- Examples of content/writing styles they admire
- List of main competitors
- Any key pieces of research or stats they want worked into content
If your client really has their stuff together, they’ll have a nice “Getting Started” deck for you that outlines all of these things in a consolidated format (more on that here.)
2. Share the details of your process.
Since the client hasn’t worked with you before, they want to know what to expect from your process. I always share:
- Rates per word count/project (if we haven’t discussed this in depth yet)
- How many edits are included in the price (and what addt’l edits cost)
- Normal turnaround time per project
- Payment process (initial deposit details, processing fees, when I invoice, how it should be paid and when)
- Best way to reach me (I make clear what hours I keep and what time zone I work from)
3. If the client wants me to pitch a few ideas for a content piece, I include 5-8 options in this email based on the initial phone conversation we had.
4. Any remaining questions & Request for first due date
The final thing I include is a two-fer:
A FAQ section that addresses some of the questions I’ve been asked over and over. These questions range from my policy on accepting checks as payment to other writers I can refer if they need additional writing support.
Request for first due date. If I’m pitching ideas, I want the client to give me an idea of how soon they’d like to see a first draft turned around so I can prioritize the assignment in my to-do list.

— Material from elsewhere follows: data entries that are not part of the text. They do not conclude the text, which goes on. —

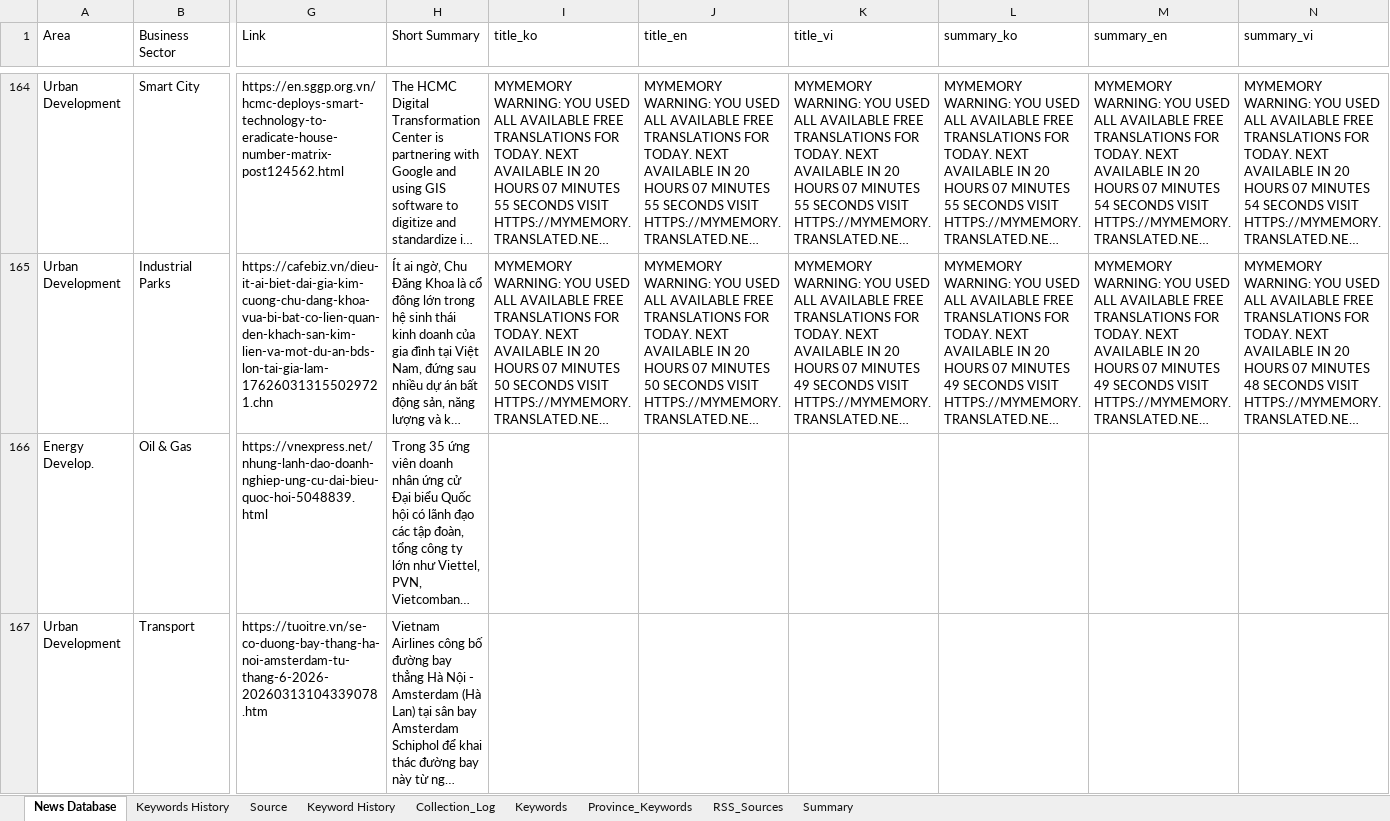
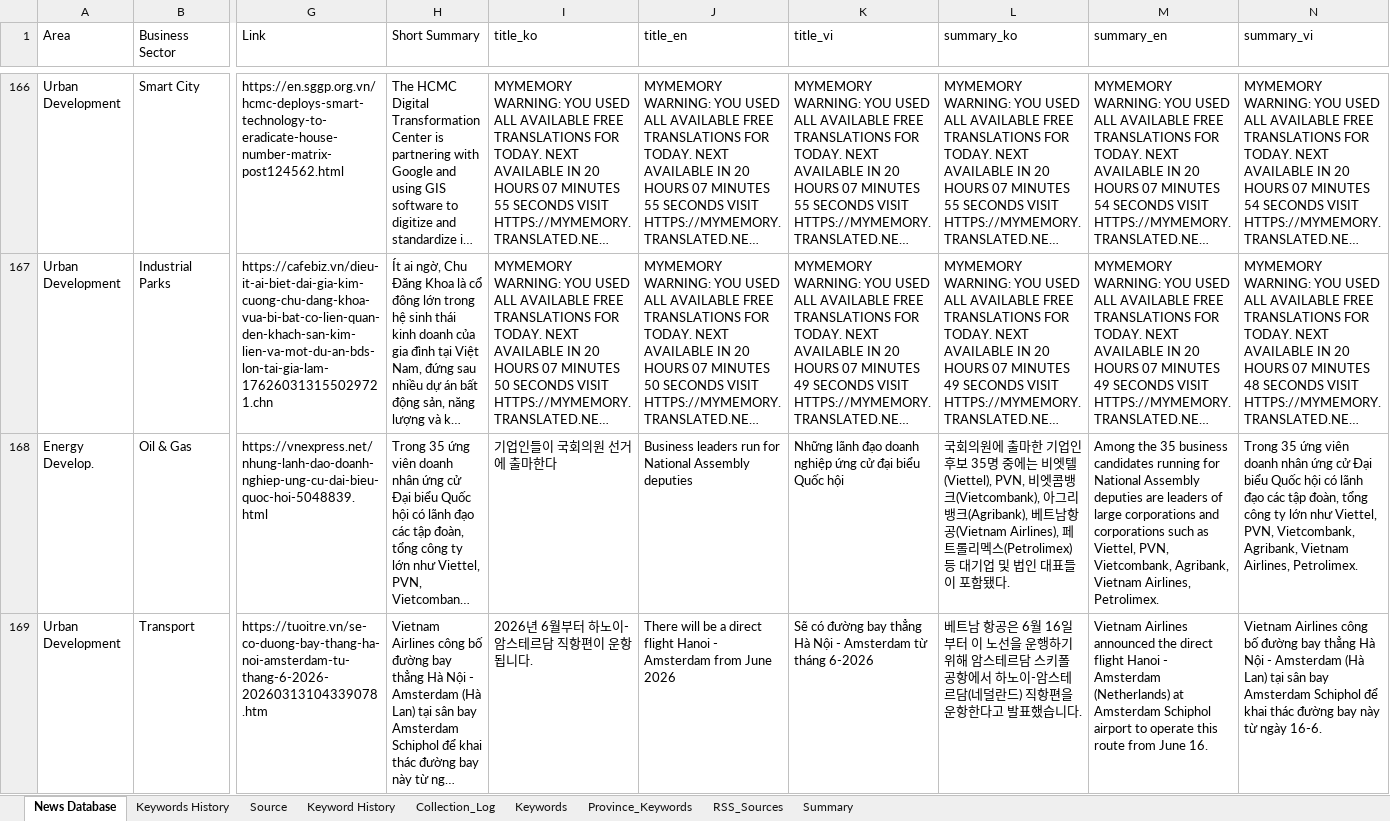
Before and after one commit to hms4792/vietnam-infra-news, an Excel workbook: data/database/Vietnam_Infra_News_Database_Final.xlsx, sheet News Database, drawn as a sheet; only a part is shown, gaps mark what is left out; long unchanged cells end in …; values as stored, in another font and other column widths than the file's, no cell formats; addresses are those after the commit; the diff covers the shown part only; the diff names each change by its address in the sheet, - before the commit and + after, or states it on an @@ line.

```diff
--- a/data/database/Vietnam_Infra_News_Database_Final.xlsx (sheet News Database)
+++ b/data/database/Vietnam_Infra_News_Database_Final.xlsx (sheet News Database)
-I168 (title_ko): (empty)
+I168 (title_ko): 기업인들이 국회의원 선거에 출마한다
-J168 (title_en): (empty)
+J168 (title_en): Business leaders run for National Assembly deputies
-K168 (title_vi): (empty)
+K168 (title_vi): Những lãnh đạo doanh nghiệp ứng cử đại biểu Quốc hội
-L168 (summary_ko): (empty)
+L168 (summary_ko): 국회의원에 출마한 기업인 후보 35명 중에는 비엣텔(Viettel), PVN, 비엣콤뱅크(Vietcombank), 아그리뱅크(Agribank), 베트남항공(Vietnam Airlines), 페트롤리멕스(Petrolimex) 등 대기업 및 법인 대표들이 포함됐다.
-M168 (summary_en): (empty)
+M168 (summary_en): Among the 35 business candidates running for National Assembly deputies are leaders of large corporations and corporations such as Viettel, PVN, Vietcombank, Agribank, Vietnam Airlines, Petrolimex.
-N168 (summary_vi): (empty)
+N168 (summary_vi): Trong 35 ứng viên doanh nhân ứng cử Đại biểu Quốc hội có lãnh đạo các tập đoàn, tổng công ty lớn như Viettel, PVN, Vietcombank, Agribank, Vietnam Airlines, Petrolimex.
-I169 (title_ko): (empty)
+I169 (title_ko): 2026년 6월부터 하노이-암스테르담 직항편이 운항됩니다.
-J169 (title_en): (empty)
+J169 (title_en): There will be a direct flight Hanoi - Amsterdam from June 2026
-K169 (title_vi): (empty)
+K169 (title_vi): Sẽ có đường bay thẳng Hà Nội - Amsterdam từ tháng 6-2026
-L169 (summary_ko): (empty)
+L169 (summary_ko): 베트남 항공은 6월 16일부터 이 노선을 운행하기 위해 암스테르담 스키폴 공항에서 하노이-암스테르담(네덜란드) 직항편을 운항한다고 발표했습니다.
-M169 (summary_en): (empty)
+M169 (summary_en): Vietnam Airlines announced the direct flight Hanoi - Amsterdam (Netherlands) at Amsterdam Schiphol airport to operate this route from June 16.
-N169 (summary_vi): (empty)
+N169 (summary_vi): Vietnam Airlines công bố đường bay thẳng Hà Nội - Amsterdam (Hà Lan) tại sân bay Amsterdam Schiphol để khai thác đường bay này từ ngày 16-6.
```
Also changed, not shown: 2 added rows and 108 edited cells elsewhere in this sheet, sheet RSS_Sources, sheet Source, sheet Summary, sheet Keywords History, sheet Collection_Log, cell formats, 2 other files.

I always close with a gracious thank you for working with me, because these clients are the ones who enable me to work from home in my pajamas with my sweet dog right by side. And that’s something I appreciate every single day. Except I don’t tell them about the home part and the pajamas and the dog. I just say thanks.
This email checks so many things off both parties’ lists—and it will enable both you and your client to get off to a swift start with the new project.
Again, please steal this format and use it for yourself. You’ll be glad you did.
I think information sharing is a beautiful thing, don't you think? If you have more questions, tweet me over at @kaleighf.
This article originally appeared in my newsletter, A Cup of Copy. Sign up and get these free tips sent right to your inbox every other Wednesday.